## [Task description]
Reproduce the records below exactly from their first line through the line containing "Also changed, not shown: 5 other files.", omitting all pictures.

Revision tracking records:
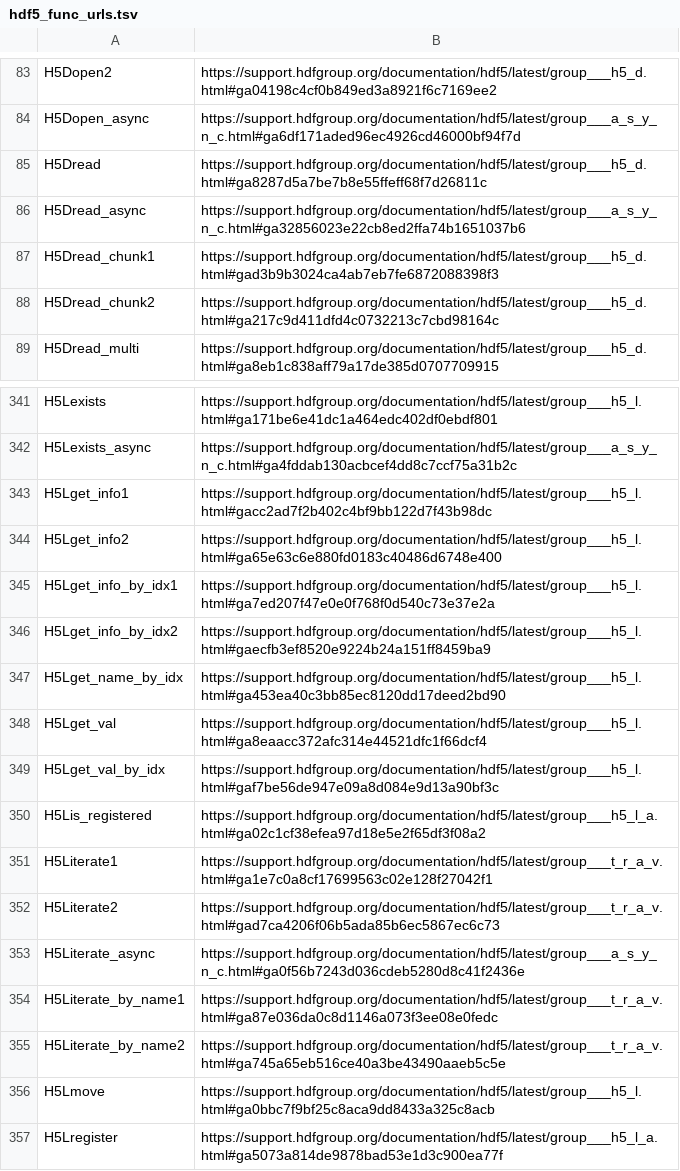
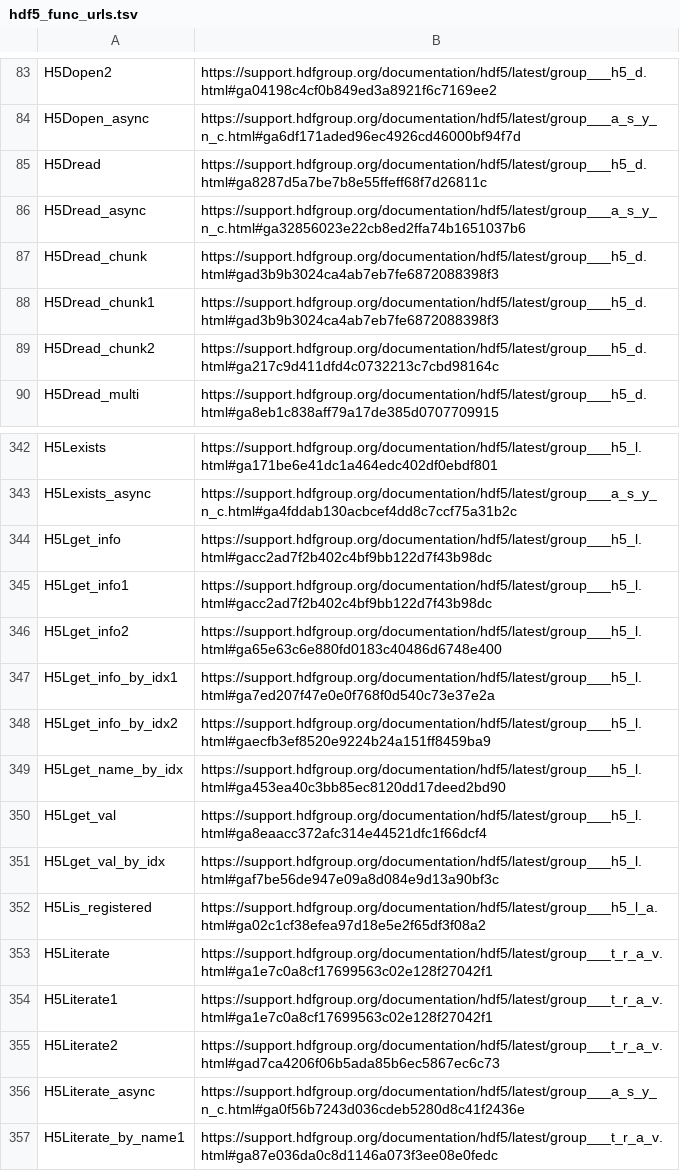
Before and after one commit to JuliaIO/HDF5.jl, a TSV file: HDF5DocURLs/data/hdf5_func_urls.tsv, drawn as a sheet; only a part is shown, gaps mark what is left out; the shorter side is filled out with more unchanged rows.

```diff
--- a/HDF5DocURLs/data/hdf5_func_urls.tsv
+++ b/HDF5DocURLs/data/hdf5_func_urls.tsv
@@ -86,2 +86,3 @@ H5Dread	https://support.hdfgroup.org/documentation/hdf5/latest/group___h5_d.html
 H5Dread_async	https://support.hdfgroup.org/documentation/hdf5/latest/group___a_s_y_n_c.html#ga32856023e22cb8ed2ffa74b1651037b6
+H5Dread_chunk	https://support.hdfgroup.org/documentation/hdf5/latest/group___h5_d.html#gad3b9b3024ca4ab7eb7fe6872088398f3
 H5Dread_chunk1	https://support.hdfgroup.org/documentation/hdf5/latest/group___h5_d.html#gad3b9b3024ca4ab7eb7fe6872088398f3
@@ -342,2 +343,3 @@ H5Lexists	https://support.hdfgroup.org/documentation/hdf5/latest/group___h5_l.ht
 H5Lexists_async	https://support.hdfgroup.org/documentation/hdf5/latest/group___a_s_y_n_c.html#ga4fddab130acbcef4dd8c7ccf75a31b2c
+H5Lget_info	https://support.hdfgroup.org/documentation/hdf5/latest/group___h5_l.html#gacc2ad7f2b402c4bf9bb122d7f43b98dc
 H5Lget_info1	https://support.hdfgroup.org/documentation/hdf5/latest/group___h5_l.html#gacc2ad7f2b402c4bf9bb122d7f43b98dc
@@ -350,2 +352,3 @@ H5Lget_val_by_idx	https://support.hdfgroup.org/documentation/hdf5/latest/group__
 H5Lis_registered	https://support.hdfgroup.org/documentation/hdf5/latest/group___h5_l_a.html#ga02c1cf38efea97d18e5e2f65df3f08a2
+H5Literate	https://support.hdfgroup.org/documentation/hdf5/latest/group___t_r_a_v.html#ga1e7c0a8cf17699563c02e128f27042f1
 H5Literate1	https://support.hdfgroup.org/documentation/hdf5/latest/group___t_r_a_v.html#ga1e7c0a8cf17699563c02e128f27042f1
```
Also changed, not shown: 5 other files.
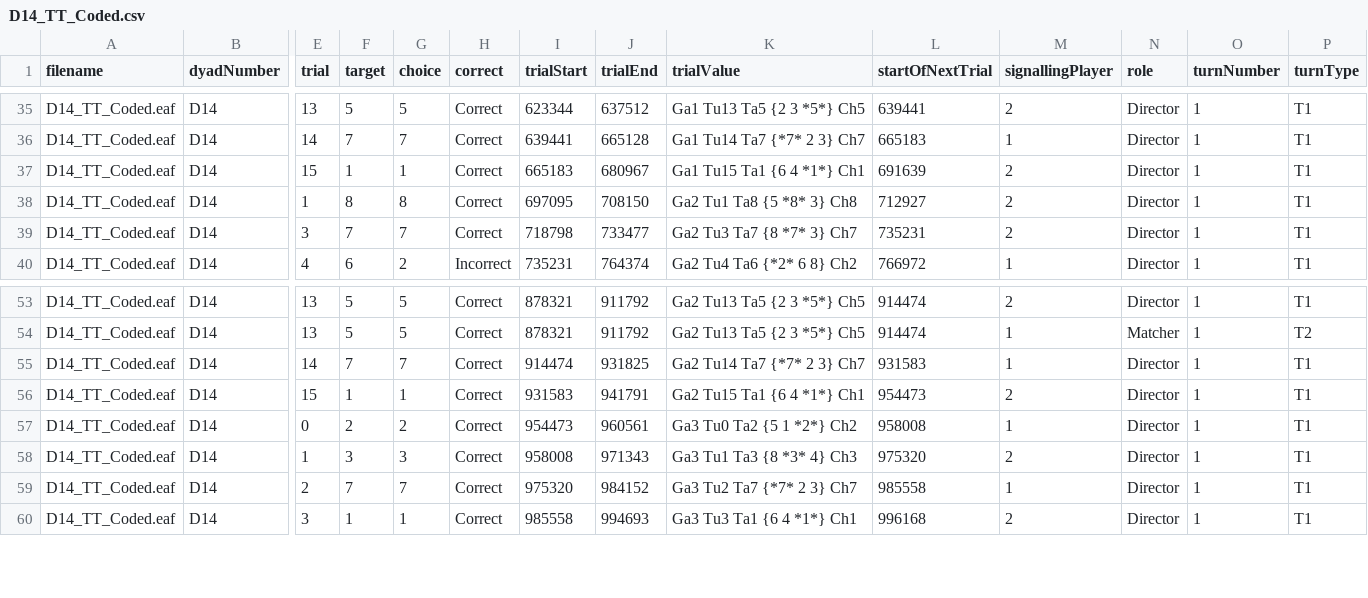
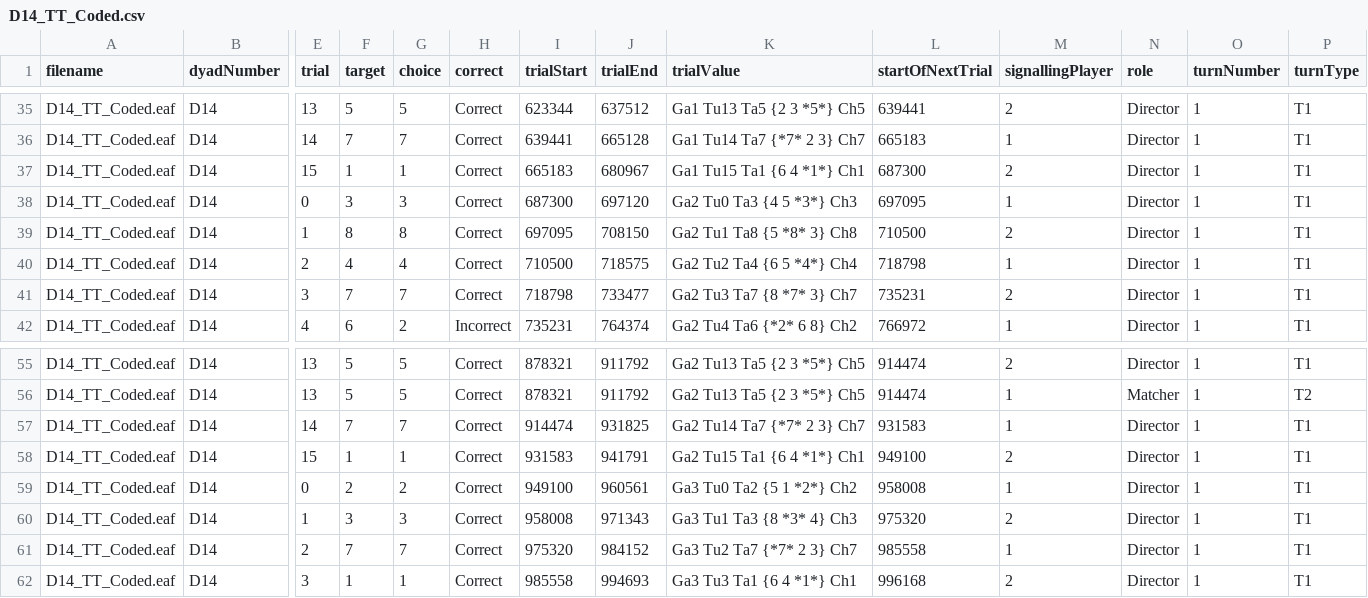
Before and after one commit to seannyD/multimodalCommunicationGame, a CSV file: experiment/data/csv/D14_TT_Coded.csv, drawn as a sheet; only a part is shown, gaps mark what is left out; addresses are those after the commit; rows hold the shown columns only; the diff names each change by its address in the sheet, - before the commit and + after, or states it on an @@ line.

```diff
--- a/experiment/data/csv/D14_TT_Coded.csv
+++ b/experiment/data/csv/D14_TT_Coded.csv
-L37 (startOfNextTrial): 691639
+L37 (startOfNextTrial): 687300
+row 38: D14_TT_Coded.eaf | D14 | 0 | 3 | 3 | Correct | 687300 | 697120 | Ga2 Tu0 Ta3 {4 5 *3*} Ch3 | 697095 | 1 | Director | 1 | T1
-L39 (startOfNextTrial): 712927
+L39 (startOfNextTrial): 710500
+row 40: D14_TT_Coded.eaf | D14 | 2 | 4 | 4 | Correct | 710500 | 718575 | Ga2 Tu2 Ta4 {6 5 *4*} Ch4 | 718798 | 1 | Director | 1 | T1
-L58 (startOfNextTrial): 954473
+L58 (startOfNextTrial): 949100
-I59 (trialStart): 954473
+I59 (trialStart): 949100
```
Also changed, not shown: experiment/data/csv/D15_TT_Coded.csv, experiment/data/csv/D17_TT_Coded.csv, 19 other files.
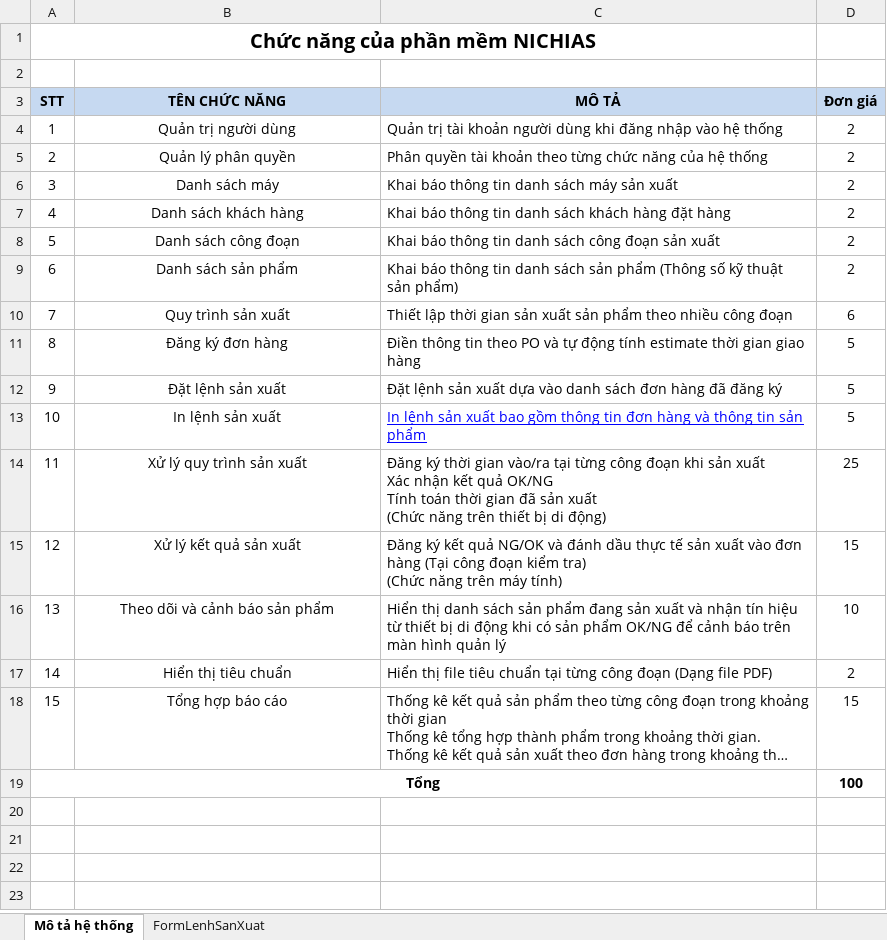
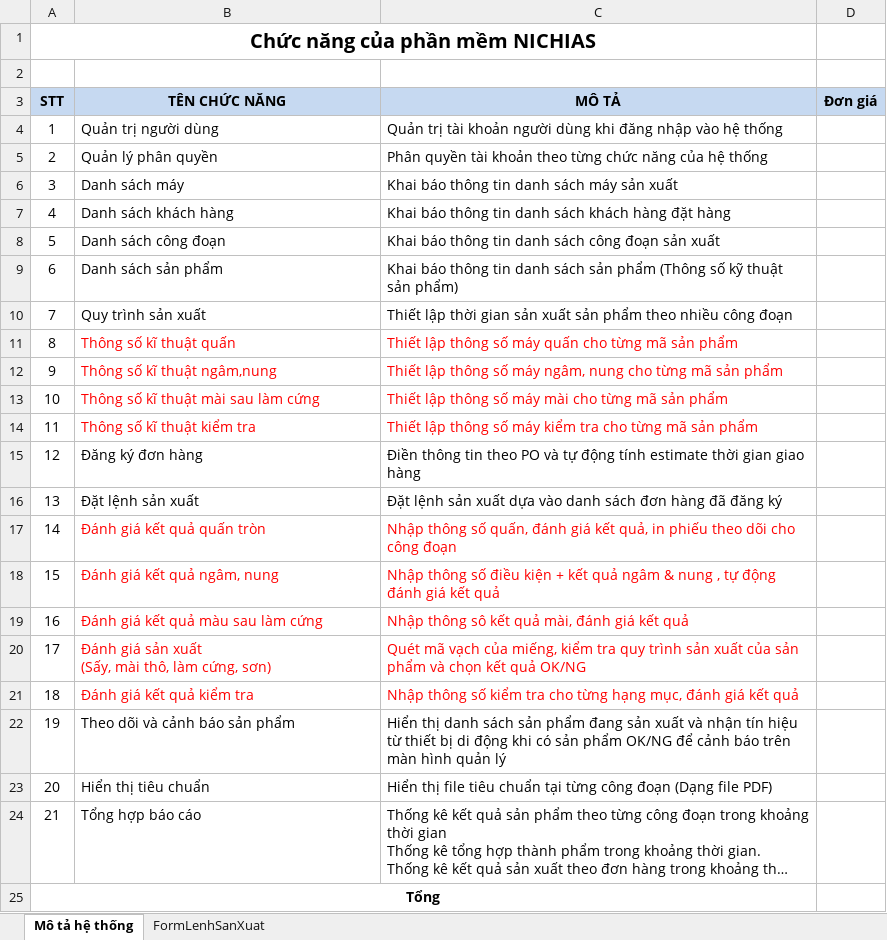
Before and after one commit to nguyenkhanh277/NICHIAS, an Excel workbook: Document/Hệ thống phần mềm NICHIAS.xlsx, sheet Mô tả hệ thống, drawn as a sheet; long unchanged cells end in …; values as stored, in another font and other column widths than the file's, no borders; removed rows and columns are numbered as before the commit, all else as after; ↵ is a line break in a cell; the diff names each change by its address in the sheet, - before the commit and + after, or states it on an @@ line.

```diff
--- a/Document/Hệ thống phần mềm NICHIAS.xlsx (sheet Mô tả hệ thống)
+++ b/Document/Hệ thống phần mềm NICHIAS.xlsx (sheet Mô tả hệ thống)
-B4:B10 alignment: center
+B4:B10 alignment: left
-D4:D9 (Đơn giá): 2
+D4:D9 (Đơn giá): (empty)
-D10 (Đơn giá): 6
+D10 (Đơn giá): (empty)
+row 11: 8 | Thông số kĩ thuật quấn | Thiết lập thông số máy quấn cho từng mã sản phẩm
+row 12: 9 | Thông số kĩ thuật ngâm,nung | Thiết lập thông số máy ngâm, nung cho từng mã sản phẩm
+row 13: 10 | Thông số kĩ thuật mài sau làm cứng | Thiết lập thông số máy mài cho từng mã sản phẩm
+row 14: 11 | Thông số kĩ thuật kiểm tra | Thiết lập thông số máy kiểm tra cho từng mã sản phẩm
@@ column A (STT) renumbered between rows 15 and 24 @@
-B15:B16 alignment: center
+B15:B16 alignment: left
-D15:D16 (Đơn giá): 5
+D15:D16 (Đơn giá): (empty)
-row 13: 10 | In lệnh sản xuất | In lệnh sản xuất bao gồm thông tin đơn hàng và thông tin sản phẩm | 5
-row 14: 11 | Xử lý quy trình sản xuất | Đăng ký thời gian vào/ra tại từng công đoạn khi sản xuất ↵ Xác nhận kết quả OK/NG ↵ Tính toán thời gian đã sản xuất ↵ (Chức năng trên thiết bị di động) | 25
-row 15: 12 | Xử lý kết quả sản xuất | Đăng ký kết quả NG/OK và đánh dầu thực tế sản xuất vào đơn hàng (Tại công đoạn kiểm tra) ↵ (Chức năng trên máy tính) | 15
+row 17: 14 | Đánh giá kết quả quấn tròn | Nhập thông số quấn, đánh giá kết quả, in phiếu theo dõi cho công đoạn
+row 18: 15 | Đánh giá kết quả ngâm, nung | Nhập thông số điều kiện + kết quả ngâm & nung , tự động đánh giá kết quả
+row 19: 16 | Đánh giá kết quả màu sau làm cứng | Nhập thông sô kết quả mài, đánh giá kết quả
+row 20: 17 | Đánh giá sản xuất ↵ (Sấy, mài thô, làm cứng, sơn) | Quét mã vạch của miếng, kiểm tra quy trình sản xuất của sản phẩm và chọn kết quả OK/NG
+row 21: 18 | Đánh giá kết quả kiểm tra | Nhập thông số kiểm tra cho từng hạng mục, đánh giá kết quả
-B22:B24 alignment: center
+B22:B24 alignment: left
-D22 (Đơn giá): 10
+D22 (Đơn giá): (empty)
-D23 (Đơn giá): 2
+D23 (Đơn giá): (empty)
-D24 (Đơn giá): 15
+D24 (Đơn giá): (empty)
-D25 (Đơn giá): 100
+D25 (Đơn giá): (empty)
```
Also changed, not shown: Document/Hình ảnh mô tả các chức năng phần mềm NICHIAS.xlsx, 44 other files.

## [Response to the exercise]
Before and after one commit to JuliaIO/HDF5.jl, a TSV file: HDF5DocURLs/data/hdf5_func_urls.tsv, drawn as a sheet; only a part is shown, gaps mark what is left out; the shorter side is filled out with more unchanged rows.

```diff
--- a/HDF5DocURLs/data/hdf5_func_urls.tsv
+++ b/HDF5DocURLs/data/hdf5_func_urls.tsv
@@ -86,2 +86,3 @@ H5Dread	https://support.hdfgroup.org/documentation/hdf5/latest/group___h5_d.html
 H5Dread_async	https://support.hdfgroup.org/documentation/hdf5/latest/group___a_s_y_n_c.html#ga32856023e22cb8ed2ffa74b1651037b6
+H5Dread_chunk	https://support.hdfgroup.org/documentation/hdf5/latest/group___h5_d.html#gad3b9b3024ca4ab7eb7fe6872088398f3
 H5Dread_chunk1	https://support.hdfgroup.org/documentation/hdf5/latest/group___h5_d.html#gad3b9b3024ca4ab7eb7fe6872088398f3
@@ -342,2 +343,3 @@ H5Lexists	https://support.hdfgroup.org/documentation/hdf5/latest/group___h5_l.ht
 H5Lexists_async	https://support.hdfgroup.org/documentation/hdf5/latest/group___a_s_y_n_c.html#ga4fddab130acbcef4dd8c7ccf75a31b2c
+H5Lget_info	https://support.hdfgroup.org/documentation/hdf5/latest/group___h5_l.html#gacc2ad7f2b402c4bf9bb122d7f43b98dc
 H5Lget_info1	https://support.hdfgroup.org/documentation/hdf5/latest/group___h5_l.html#gacc2ad7f2b402c4bf9bb122d7f43b98dc
@@ -350,2 +352,3 @@ H5Lget_val_by_idx	https://support.hdfgroup.org/documentation/hdf5/latest/group__
 H5Lis_registered	https://support.hdfgroup.org/documentation/hdf5/latest/group___h5_l_a.html#ga02c1cf38efea97d18e5e2f65df3f08a2
+H5Literate	https://support.hdfgroup.org/documentation/hdf5/latest/group___t_r_a_v.html#ga1e7c0a8cf17699563c02e128f27042f1
 H5Literate1	https://support.hdfgroup.org/documentation/hdf5/latest/group___t_r_a_v.html#ga1e7c0a8cf17699563c02e128f27042f1
```
Also changed, not shown: 5 other files.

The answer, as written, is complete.